Cesia K. Holocaust testimony (HVT-420) interviewed by Erika Jacoby and Penny Wities
- Los Angeles, Calif. : UCLA Holocaust Documentation Archives, 1983
- Interview Date
- June 19, 1983.
- 2 copies: 3/4 in. dub; and 1/2 in. VHS with time coding.
- Cite As
- Cesia K. Holocaust Testimony (HVT-420). Fortunoff Video Archive for Holocaust Testimonies, Yale University Library.

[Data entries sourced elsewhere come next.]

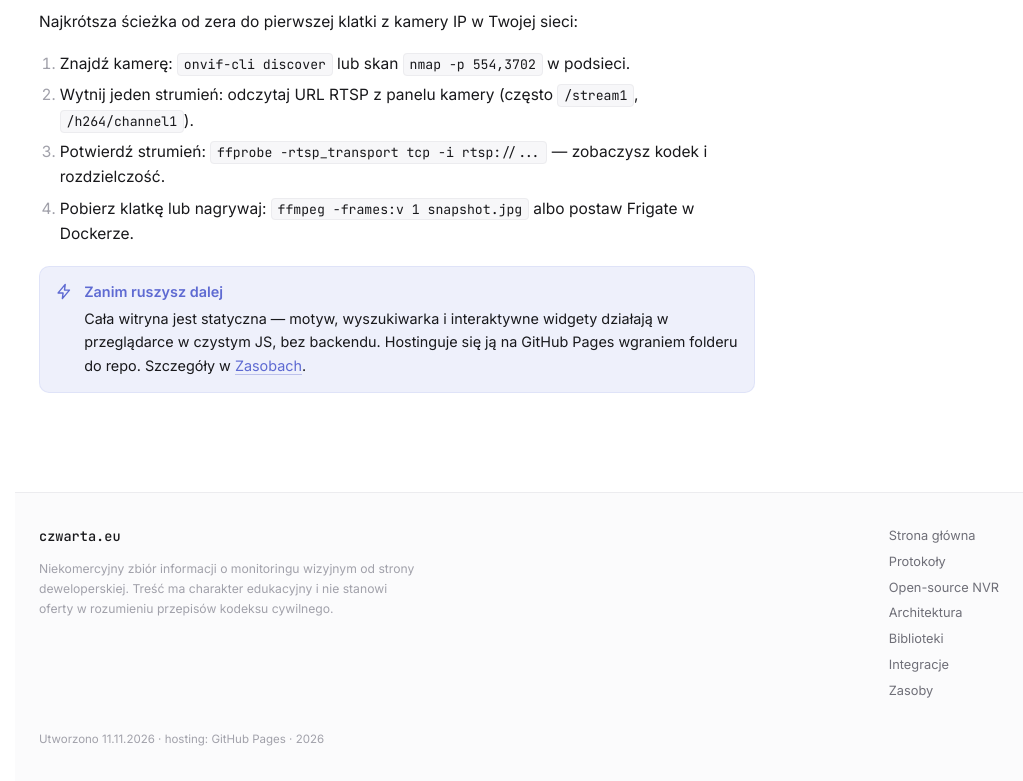
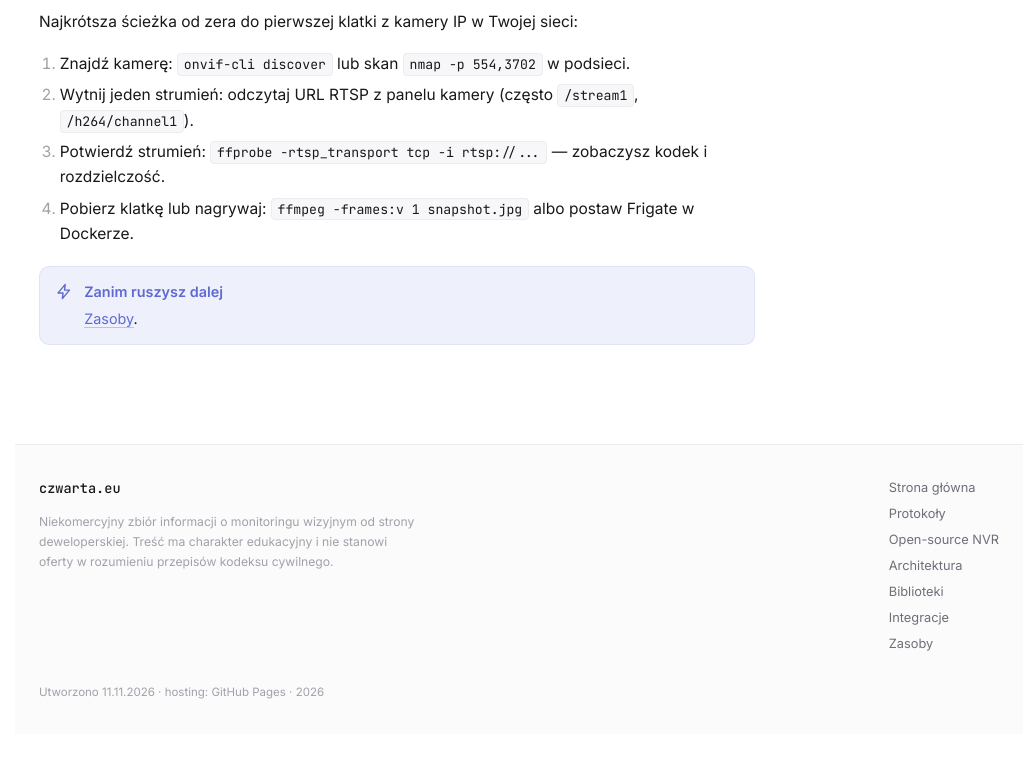
Before and after one commit to robalx/czwarta.eu, a plain HTML site: page index.html in a window 1280 px wide. Shown: the part 2224-3005 px from the top of the page, without its empty margins (257-1280 px from the left). After the commit the page ends 2958 px from the top, so only its background shows below. Drawn offline with Linux system fonts and the light colour scheme.

Commit message:
Update index.html

```diff
--- a/index.html
+++ b/index.html
@@ -120,7 +120,7 @@
   <li>Potwierdź strumień: <code>ffprobe -rtsp_transport tcp -i rtsp://...</code> — zobaczysz kodek i rozdzielczość.</li>
   <li>Pobierz klatkę lub nagrywaj: <code>ffmpeg -frames:v 1 snapshot.jpg</code> albo postaw Frigate w Dockerze.</li>
 </ol>
-<div class="callout callout-note"><span class="callout-ico" aria-hidden="true"><svg viewBox="0 0 24 24" fill="none" stroke="currentColor" stroke-width="2" stroke-linecap="round" stroke-linejoin="round"><path d="M13 2 3 14h7l-1 8 10-12h-7l1-8Z"/></svg></span><div class="callout-body"><div class="callout-title">Zanim ruszysz dalej</div><p>Cała witryna jest statyczna — motyw, wyszukiwarka i interaktywne widgety działają w przeglądarce w czystym JS, bez backendu. Hostinguje się ją na GitHub Pages wgraniem folderu do repo. Szczegóły w <a href="./resources.html">Zasobach</a>.</p></div></div>
+<div class="callout callout-note"><span class="callout-ico" aria-hidden="true"><svg viewBox="0 0 24 24" fill="none" stroke="currentColor" stroke-width="2" stroke-linecap="round" stroke-linejoin="round"><path d="M13 2 3 14h7l-1 8 10-12h-7l1-8Z"/></svg></span><div class="callout-body"><div class="callout-title">Zanim ruszysz dalej</div><p> <a href="./resources.html">Zasoby</a>.</p></div></div>
 
       </div>
 <aside class="toc" data-toc aria-label="Spis treści">
```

Videotape testimony of Cesia K., who was born in Łódź, Poland to a middle-class family of four children. She recalls a sheltered childhood; German invasion; anti-Jewish measures; ghettoization; starvation, beatings, and forced labor; her impressions of Ḥayim Rumkowski; her mother's escape with her nine-month-old sibling during a children's deportation; trying to help others through the sick committee; her father's deportation in August 1944 (she never saw him again); separation from her mother, brothers, and grandmother upon arrival at Auschwitz; transfer with her sister to Stutthof in November 1944; frequent killings on a death march in January 1945; escaping with her sister from a boat en route to Gdańsk; walking to a labor camp for non-Jewish Slavs; her sister developing gangrene; liberation by Soviet troops; and returning to Łódź in April 1945. Mrs. K. describes working to support her sister; learning that her brother was in Italy on his way to Palestine; marriage in December 1945; antisemitic incidents in 1946; and fleeing with her husband via Czechoslovakia to Germany. She discusses her continuing distrust of Poles and Germans and reluctance to visit either country.